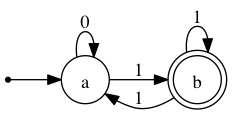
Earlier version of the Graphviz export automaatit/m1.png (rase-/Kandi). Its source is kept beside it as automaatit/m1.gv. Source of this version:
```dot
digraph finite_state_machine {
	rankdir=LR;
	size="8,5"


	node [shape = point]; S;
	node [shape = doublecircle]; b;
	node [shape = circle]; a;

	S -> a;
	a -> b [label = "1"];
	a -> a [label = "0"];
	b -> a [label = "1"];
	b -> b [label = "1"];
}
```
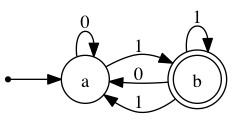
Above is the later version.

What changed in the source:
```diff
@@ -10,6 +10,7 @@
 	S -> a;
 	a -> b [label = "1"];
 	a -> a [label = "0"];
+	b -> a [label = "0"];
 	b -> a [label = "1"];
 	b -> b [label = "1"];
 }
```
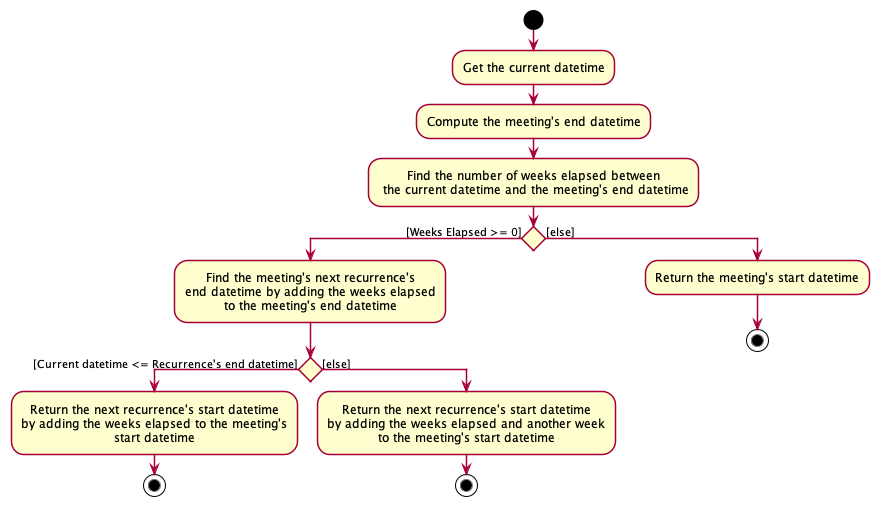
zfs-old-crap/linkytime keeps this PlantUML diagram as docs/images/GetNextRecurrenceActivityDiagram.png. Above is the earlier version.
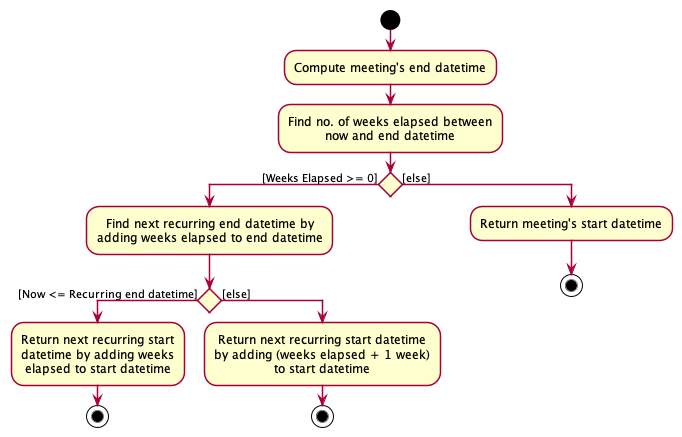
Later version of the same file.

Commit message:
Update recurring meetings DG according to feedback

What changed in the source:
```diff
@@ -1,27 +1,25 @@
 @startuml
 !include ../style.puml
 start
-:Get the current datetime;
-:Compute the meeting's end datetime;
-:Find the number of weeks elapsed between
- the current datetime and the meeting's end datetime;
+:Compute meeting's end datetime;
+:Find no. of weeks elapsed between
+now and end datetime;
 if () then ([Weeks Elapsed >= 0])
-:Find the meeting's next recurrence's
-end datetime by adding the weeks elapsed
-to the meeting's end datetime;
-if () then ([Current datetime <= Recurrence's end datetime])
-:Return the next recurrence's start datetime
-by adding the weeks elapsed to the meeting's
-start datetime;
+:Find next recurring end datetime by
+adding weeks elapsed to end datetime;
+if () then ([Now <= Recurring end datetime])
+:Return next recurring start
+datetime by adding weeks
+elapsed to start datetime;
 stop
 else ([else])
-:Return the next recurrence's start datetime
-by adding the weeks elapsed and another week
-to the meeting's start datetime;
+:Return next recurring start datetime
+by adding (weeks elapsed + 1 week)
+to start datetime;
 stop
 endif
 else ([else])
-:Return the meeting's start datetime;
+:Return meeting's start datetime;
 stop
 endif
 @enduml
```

+++

Every line of the listing is to be repeated exactly, and the pictures are to be dropped.

Earlier version of the Graphviz export automaatit/m1.png (rase-/Kandi). Its source is kept beside it as automaatit/m1.gv. Source of this version:
```dot
digraph finite_state_machine {
	rankdir=LR;
	size="8,5"


	node [shape = point]; S;
	node [shape = doublecircle]; b;
	node [shape = circle]; a;

	S -> a;
	a -> b [label = "1"];
	a -> a [label = "0"];
	b -> a [label = "1"];
	b -> b [label = "1"];
}
```
Above is the later version.

What changed in the source:
```diff
@@ -10,6 +10,7 @@
 	S -> a;
 	a -> b [label = "1"];
 	a -> a [label = "0"];
+	b -> a [label = "0"];
 	b -> a [label = "1"];
 	b -> b [label = "1"];
 }
```
zfs-old-crap/linkytime keeps this PlantUML diagram as docs/images/GetNextRecurrenceActivityDiagram.png. Above is the earlier version.
Later version of the same file.

Commit message:
Update recurring meetings DG according to feedback

What changed in the source:
```diff
@@ -1,27 +1,25 @@
 @startuml
 !include ../style.puml
 start
-:Get the current datetime;
-:Compute the meeting's end datetime;
-:Find the number of weeks elapsed between
- the current datetime and the meeting's end datetime;
+:Compute meeting's end datetime;
+:Find no. of weeks elapsed between
+now and end datetime;
 if () then ([Weeks Elapsed >= 0])
-:Find the meeting's next recurrence's
-end datetime by adding the weeks elapsed
-to the meeting's end datetime;
-if () then ([Current datetime <= Recurrence's end datetime])
-:Return the next recurrence's start datetime
-by adding the weeks elapsed to the meeting's
-start datetime;
+:Find next recurring end datetime by
+adding weeks elapsed to end datetime;
+if () then ([Now <= Recurring end datetime])
+:Return next recurring start
+datetime by adding weeks
+elapsed to start datetime;
 stop
 else ([else])
-:Return the next recurrence's start datetime
-by adding the weeks elapsed and another week
-to the meeting's start datetime;
+:Return next recurring start datetime
+by adding (weeks elapsed + 1 week)
+to start datetime;
 stop
 endif
 else ([else])
-:Return the meeting's start datetime;
+:Return meeting's start datetime;
 stop
 endif
 @enduml
```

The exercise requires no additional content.